Records to process »
--- START ---

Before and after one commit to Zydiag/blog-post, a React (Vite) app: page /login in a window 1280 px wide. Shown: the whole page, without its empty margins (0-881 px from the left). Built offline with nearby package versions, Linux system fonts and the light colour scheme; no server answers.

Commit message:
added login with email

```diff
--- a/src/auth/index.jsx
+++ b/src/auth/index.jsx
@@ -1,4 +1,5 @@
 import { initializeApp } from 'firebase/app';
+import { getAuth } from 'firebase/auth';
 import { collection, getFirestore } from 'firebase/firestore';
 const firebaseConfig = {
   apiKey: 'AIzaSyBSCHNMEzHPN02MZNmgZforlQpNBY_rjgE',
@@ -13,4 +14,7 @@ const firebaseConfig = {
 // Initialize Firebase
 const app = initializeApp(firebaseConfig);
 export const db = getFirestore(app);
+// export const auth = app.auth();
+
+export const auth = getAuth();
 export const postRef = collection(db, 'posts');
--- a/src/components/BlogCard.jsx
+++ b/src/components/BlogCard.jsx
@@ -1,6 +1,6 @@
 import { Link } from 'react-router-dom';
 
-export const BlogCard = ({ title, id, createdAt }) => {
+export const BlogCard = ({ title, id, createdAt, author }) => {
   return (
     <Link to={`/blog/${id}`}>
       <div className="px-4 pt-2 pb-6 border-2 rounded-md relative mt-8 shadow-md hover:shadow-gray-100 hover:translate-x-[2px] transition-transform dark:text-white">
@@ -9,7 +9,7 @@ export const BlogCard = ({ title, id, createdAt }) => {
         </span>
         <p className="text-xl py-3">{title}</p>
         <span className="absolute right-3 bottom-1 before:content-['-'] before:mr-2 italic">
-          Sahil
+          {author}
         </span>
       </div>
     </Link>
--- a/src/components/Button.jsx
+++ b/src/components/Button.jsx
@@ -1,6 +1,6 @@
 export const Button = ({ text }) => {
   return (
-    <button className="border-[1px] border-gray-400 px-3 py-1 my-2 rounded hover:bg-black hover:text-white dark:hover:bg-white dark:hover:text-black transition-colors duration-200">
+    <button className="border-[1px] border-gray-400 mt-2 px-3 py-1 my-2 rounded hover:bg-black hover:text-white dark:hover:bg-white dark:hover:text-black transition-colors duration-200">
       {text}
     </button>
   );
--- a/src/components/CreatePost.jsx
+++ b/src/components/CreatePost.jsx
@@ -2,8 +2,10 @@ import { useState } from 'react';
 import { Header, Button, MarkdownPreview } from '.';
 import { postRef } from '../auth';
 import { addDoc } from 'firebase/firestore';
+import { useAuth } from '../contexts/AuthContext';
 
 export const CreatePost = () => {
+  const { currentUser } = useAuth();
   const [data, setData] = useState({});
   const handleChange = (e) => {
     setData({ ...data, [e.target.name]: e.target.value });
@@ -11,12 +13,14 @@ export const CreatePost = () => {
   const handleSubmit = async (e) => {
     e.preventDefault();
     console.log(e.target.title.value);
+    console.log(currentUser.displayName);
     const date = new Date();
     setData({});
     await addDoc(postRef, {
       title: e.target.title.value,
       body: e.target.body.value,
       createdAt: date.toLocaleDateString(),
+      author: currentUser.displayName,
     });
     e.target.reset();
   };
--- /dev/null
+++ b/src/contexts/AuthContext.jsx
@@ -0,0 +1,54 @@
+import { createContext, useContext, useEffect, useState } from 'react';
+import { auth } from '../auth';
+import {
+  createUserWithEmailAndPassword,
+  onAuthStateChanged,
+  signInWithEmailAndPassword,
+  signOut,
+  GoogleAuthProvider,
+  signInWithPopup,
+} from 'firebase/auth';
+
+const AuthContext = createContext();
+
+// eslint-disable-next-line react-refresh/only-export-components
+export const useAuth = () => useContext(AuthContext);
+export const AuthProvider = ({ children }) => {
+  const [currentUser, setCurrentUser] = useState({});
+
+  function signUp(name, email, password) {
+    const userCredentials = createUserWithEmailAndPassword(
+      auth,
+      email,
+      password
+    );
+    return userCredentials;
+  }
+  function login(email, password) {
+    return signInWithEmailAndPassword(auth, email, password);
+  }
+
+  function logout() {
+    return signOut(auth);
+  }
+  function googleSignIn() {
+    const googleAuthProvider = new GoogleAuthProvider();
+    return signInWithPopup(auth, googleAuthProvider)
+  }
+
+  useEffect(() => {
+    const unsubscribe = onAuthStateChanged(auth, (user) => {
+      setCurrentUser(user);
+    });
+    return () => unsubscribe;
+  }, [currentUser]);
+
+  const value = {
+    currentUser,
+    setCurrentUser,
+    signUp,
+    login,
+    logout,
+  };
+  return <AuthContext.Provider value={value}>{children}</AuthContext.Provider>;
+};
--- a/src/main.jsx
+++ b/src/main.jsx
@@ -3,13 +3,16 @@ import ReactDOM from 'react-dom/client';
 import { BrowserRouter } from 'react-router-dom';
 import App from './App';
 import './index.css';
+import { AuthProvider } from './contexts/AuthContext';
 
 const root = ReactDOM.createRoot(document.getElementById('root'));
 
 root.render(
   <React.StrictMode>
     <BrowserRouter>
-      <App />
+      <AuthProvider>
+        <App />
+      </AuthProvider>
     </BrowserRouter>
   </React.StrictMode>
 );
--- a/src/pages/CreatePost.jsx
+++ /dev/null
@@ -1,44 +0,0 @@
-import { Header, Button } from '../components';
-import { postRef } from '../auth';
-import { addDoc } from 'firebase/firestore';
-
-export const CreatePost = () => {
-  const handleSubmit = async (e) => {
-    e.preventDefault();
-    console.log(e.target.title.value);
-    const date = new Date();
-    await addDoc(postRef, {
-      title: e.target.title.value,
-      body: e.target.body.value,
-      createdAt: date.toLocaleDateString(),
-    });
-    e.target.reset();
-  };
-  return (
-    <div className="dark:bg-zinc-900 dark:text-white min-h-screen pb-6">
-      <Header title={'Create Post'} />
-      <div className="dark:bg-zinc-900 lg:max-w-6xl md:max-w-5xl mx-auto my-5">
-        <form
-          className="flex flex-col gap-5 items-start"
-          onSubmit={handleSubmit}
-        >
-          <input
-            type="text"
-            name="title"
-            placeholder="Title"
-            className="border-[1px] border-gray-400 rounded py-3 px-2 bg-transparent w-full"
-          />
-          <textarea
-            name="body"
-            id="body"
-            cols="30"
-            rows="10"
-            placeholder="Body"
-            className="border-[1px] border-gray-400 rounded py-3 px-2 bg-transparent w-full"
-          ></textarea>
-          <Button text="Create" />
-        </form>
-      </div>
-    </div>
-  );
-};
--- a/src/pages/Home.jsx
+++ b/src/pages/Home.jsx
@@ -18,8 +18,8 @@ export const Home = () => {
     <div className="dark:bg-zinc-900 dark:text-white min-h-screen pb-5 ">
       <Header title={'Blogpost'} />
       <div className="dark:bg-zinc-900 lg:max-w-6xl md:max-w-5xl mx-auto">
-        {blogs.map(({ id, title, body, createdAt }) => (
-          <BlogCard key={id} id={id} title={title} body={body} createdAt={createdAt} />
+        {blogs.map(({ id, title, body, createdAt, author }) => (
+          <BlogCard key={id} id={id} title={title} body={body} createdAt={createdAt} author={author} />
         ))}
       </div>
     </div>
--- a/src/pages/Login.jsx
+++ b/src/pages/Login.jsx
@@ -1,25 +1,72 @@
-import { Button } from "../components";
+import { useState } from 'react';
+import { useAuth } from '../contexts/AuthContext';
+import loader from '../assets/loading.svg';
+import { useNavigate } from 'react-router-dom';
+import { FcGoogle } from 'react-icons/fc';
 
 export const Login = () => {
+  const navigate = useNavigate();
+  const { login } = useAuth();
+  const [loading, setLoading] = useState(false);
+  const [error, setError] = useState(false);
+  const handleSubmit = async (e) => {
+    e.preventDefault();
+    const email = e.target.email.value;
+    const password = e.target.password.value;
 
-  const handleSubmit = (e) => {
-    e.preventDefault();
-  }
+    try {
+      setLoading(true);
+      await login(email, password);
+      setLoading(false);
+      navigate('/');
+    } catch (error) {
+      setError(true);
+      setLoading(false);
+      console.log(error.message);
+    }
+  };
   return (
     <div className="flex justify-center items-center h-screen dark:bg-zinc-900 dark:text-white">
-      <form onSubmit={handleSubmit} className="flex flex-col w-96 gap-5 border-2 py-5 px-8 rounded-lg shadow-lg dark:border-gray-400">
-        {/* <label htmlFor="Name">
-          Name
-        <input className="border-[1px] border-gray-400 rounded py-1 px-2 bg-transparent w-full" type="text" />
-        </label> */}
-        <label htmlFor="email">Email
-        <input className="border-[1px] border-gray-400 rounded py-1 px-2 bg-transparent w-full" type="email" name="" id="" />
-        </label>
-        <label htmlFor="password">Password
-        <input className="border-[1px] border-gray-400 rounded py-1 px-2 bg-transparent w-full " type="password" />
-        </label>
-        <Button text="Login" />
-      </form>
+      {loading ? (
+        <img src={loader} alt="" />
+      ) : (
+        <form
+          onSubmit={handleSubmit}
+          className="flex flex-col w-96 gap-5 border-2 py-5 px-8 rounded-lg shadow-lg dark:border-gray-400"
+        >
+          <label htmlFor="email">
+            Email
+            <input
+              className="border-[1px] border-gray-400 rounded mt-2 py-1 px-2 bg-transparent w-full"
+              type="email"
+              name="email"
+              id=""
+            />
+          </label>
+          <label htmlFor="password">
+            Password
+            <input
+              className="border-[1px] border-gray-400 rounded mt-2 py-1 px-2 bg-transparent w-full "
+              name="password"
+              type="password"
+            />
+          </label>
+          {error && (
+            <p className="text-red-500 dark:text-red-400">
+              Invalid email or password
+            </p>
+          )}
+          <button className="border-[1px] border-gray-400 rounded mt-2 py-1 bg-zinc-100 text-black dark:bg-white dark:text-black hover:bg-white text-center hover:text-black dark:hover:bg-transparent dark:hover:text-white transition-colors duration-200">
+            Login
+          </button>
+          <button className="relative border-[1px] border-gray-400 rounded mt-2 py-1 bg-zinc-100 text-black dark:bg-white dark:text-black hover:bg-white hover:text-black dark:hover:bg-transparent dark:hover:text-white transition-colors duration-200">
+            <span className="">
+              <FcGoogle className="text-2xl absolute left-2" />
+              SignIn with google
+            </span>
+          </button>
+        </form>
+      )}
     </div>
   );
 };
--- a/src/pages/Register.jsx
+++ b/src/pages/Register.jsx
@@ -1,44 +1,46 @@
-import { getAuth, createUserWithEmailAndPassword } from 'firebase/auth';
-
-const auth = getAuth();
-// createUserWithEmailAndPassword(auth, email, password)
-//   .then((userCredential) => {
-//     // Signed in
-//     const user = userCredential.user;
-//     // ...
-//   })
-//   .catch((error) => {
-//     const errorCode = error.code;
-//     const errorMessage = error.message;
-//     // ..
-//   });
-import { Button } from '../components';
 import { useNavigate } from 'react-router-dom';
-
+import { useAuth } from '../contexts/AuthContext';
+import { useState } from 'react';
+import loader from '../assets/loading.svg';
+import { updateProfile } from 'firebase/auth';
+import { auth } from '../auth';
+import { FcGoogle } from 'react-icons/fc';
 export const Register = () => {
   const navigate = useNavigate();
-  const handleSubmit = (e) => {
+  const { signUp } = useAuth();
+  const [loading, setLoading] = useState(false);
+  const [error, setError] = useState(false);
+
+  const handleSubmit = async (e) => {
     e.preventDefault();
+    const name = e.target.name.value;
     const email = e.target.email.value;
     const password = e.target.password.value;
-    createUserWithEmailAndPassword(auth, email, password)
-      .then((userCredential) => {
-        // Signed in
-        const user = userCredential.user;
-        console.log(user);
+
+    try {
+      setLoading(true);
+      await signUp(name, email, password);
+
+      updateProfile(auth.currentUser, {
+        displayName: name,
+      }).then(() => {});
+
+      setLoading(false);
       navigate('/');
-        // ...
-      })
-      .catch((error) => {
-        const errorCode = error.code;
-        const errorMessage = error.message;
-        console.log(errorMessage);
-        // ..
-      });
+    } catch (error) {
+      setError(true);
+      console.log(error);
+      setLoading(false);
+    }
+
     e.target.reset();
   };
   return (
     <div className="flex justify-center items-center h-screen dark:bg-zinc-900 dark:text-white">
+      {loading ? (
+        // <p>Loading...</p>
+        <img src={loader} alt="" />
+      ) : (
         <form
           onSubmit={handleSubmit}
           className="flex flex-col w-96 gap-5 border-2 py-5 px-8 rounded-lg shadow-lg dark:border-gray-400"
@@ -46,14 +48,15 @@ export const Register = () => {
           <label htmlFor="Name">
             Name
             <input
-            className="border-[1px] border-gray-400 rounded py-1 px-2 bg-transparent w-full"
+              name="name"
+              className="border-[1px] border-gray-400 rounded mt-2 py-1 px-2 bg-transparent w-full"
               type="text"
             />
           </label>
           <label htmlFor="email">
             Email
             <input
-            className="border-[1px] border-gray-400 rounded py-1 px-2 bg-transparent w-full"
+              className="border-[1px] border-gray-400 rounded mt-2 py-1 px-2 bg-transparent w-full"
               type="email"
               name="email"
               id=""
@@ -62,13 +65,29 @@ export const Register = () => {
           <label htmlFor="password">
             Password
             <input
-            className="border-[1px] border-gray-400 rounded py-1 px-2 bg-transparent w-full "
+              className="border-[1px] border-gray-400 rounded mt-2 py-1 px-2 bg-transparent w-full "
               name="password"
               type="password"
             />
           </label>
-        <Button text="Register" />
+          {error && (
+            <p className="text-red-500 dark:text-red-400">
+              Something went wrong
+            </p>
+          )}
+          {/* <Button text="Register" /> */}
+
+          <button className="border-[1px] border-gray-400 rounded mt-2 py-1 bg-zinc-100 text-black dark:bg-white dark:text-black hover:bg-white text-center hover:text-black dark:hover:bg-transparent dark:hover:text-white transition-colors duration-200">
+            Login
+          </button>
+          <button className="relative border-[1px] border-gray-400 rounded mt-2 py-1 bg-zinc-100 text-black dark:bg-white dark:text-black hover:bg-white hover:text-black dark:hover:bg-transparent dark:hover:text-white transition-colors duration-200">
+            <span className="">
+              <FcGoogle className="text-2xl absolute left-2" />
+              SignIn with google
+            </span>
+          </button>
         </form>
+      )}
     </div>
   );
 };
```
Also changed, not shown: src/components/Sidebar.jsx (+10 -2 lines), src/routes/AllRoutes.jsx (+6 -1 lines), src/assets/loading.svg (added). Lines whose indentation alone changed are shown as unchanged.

--- END ---

In the material above, how many lines include the string "CreatePost"? State the number alone.

6